_Task statement_: Reproduce, with no edits, the line that contains "用户应用->>RT-Thread内核: 进程退出请求" and all the lines that follow it, ending with the last line of the records.

*** Data supplied Section Begins ***

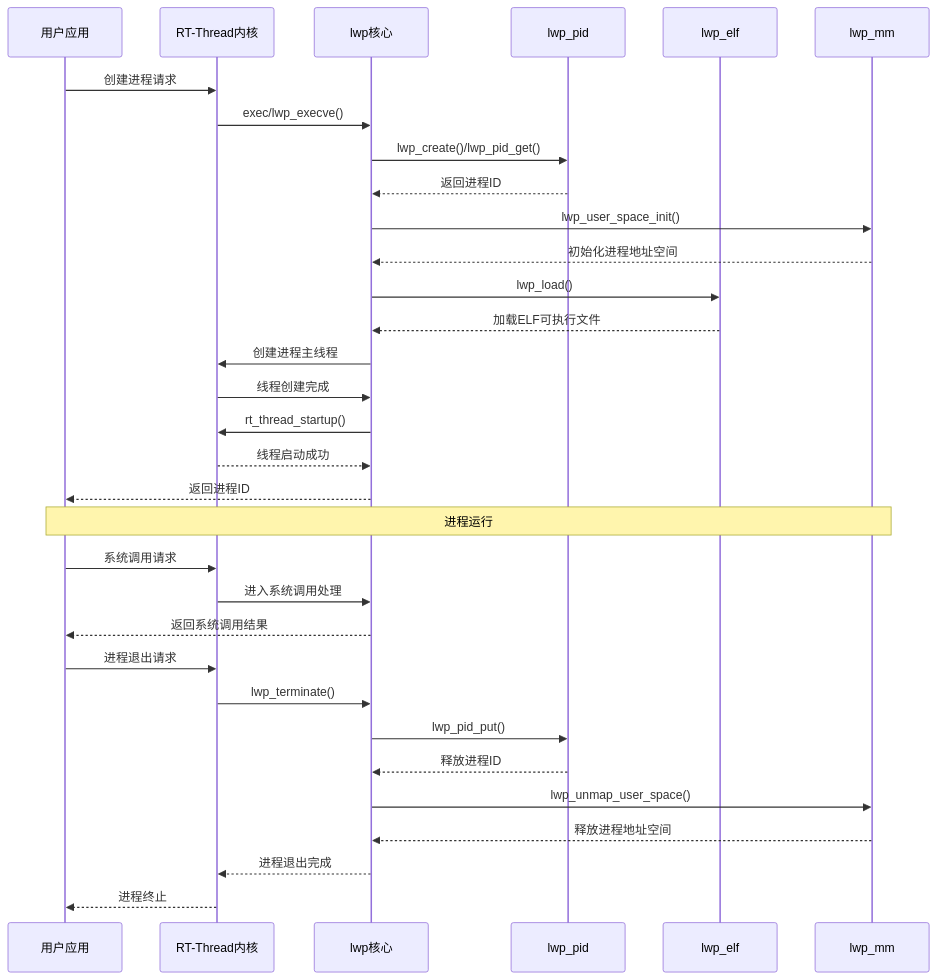
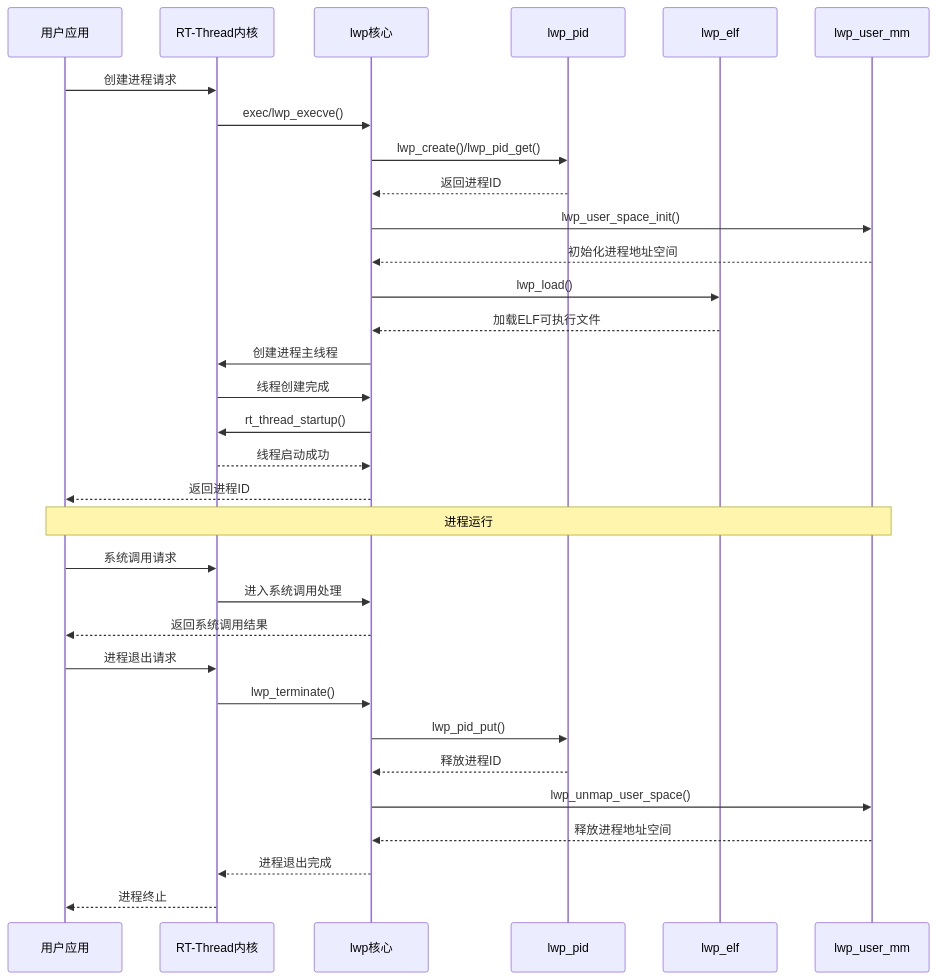
The second of 2 diagrams in docs/components/lwp.md (E1PsyCongroo/qemu-edu), drawn with Mermaid before and after one commit. The commit also changed other lines of this file and 6 other files, not shown here.

````diff
--- a/docs/components/lwp.md
+++ b/docs/components/lwp.md
@@ -5,45 +45,45 @@
 ```mermaid
 sequenceDiagram
     participant 用户应用
     participant RT-Thread内核
     participant lwp核心
     participant lwp_pid
     participant lwp_elf
-    participant lwp_mm
+    participant lwp_user_mm
     
     用户应用->>RT-Thread内核: 创建进程请求
     RT-Thread内核->>lwp核心: exec/lwp_execve()
     lwp核心->>lwp_pid: lwp_create()/lwp_pid_get()
     lwp_pid-->>lwp核心: 返回进程ID
     
-    lwp核心->>lwp_mm: lwp_user_space_init()
-    lwp_mm-->>lwp核心: 初始化进程地址空间
+    lwp核心->>lwp_user_mm: lwp_user_space_init()
+    lwp_user_mm-->>lwp核心: 初始化进程地址空间
     
     lwp核心->>lwp_elf: lwp_load()
     lwp_elf-->>lwp核心: 加载ELF可执行文件
     
     lwp核心->>RT-Thread内核: 创建进程主线程
     RT-Thread内核->>lwp核心: 线程创建完成
     
     lwp核心->>RT-Thread内核: rt_thread_startup()
     RT-Thread内核-->>lwp核心: 线程启动成功
     
     lwp核心-->>用户应用: 返回进程ID
     
-    Note over 用户应用,lwp_mm: 进程运行
+    Note over 用户应用,lwp_user_mm: 进程运行
     
     用户应用->>RT-Thread内核: 系统调用请求
     RT-Thread内核->>lwp核心: 进入系统调用处理
     lwp核心-->>用户应用: 返回系统调用结果
     
     用户应用->>RT-Thread内核: 进程退出请求
     RT-Thread内核->>lwp核心: lwp_terminate()
     lwp核心->>lwp_pid: lwp_pid_put()
     lwp_pid-->>lwp核心: 释放进程ID
     
-    lwp核心->>lwp_mm: lwp_unmap_user_space()
-    lwp_mm-->>lwp核心: 释放进程地址空间
+    lwp核心->>lwp_user_mm: lwp_unmap_user_space()
+    lwp_user_mm-->>lwp核心: 释放进程地址空间
     
     lwp核心-->>RT-Thread内核: 进程退出完成
     RT-Thread内核-->>用户应用: 进程终止
 ```
````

*** Data supplied Section Ends ***

_Task solution_:
     用户应用->>RT-Thread内核: 进程退出请求
     RT-Thread内核->>lwp核心: lwp_terminate()
     lwp核心->>lwp_pid: lwp_pid_put()
     lwp_pid-->>lwp核心: 释放进程ID
     
-    lwp核心->>lwp_mm: lwp_unmap_user_space()
-    lwp_mm-->>lwp核心: 释放进程地址空间
+    lwp核心->>lwp_user_mm: lwp_unmap_user_space()
+    lwp_user_mm-->>lwp核心: 释放进程地址空间
     
     lwp核心-->>RT-Thread内核: 进程退出完成
     RT-Thread内核-->>用户应用: 进程终止
 ```
````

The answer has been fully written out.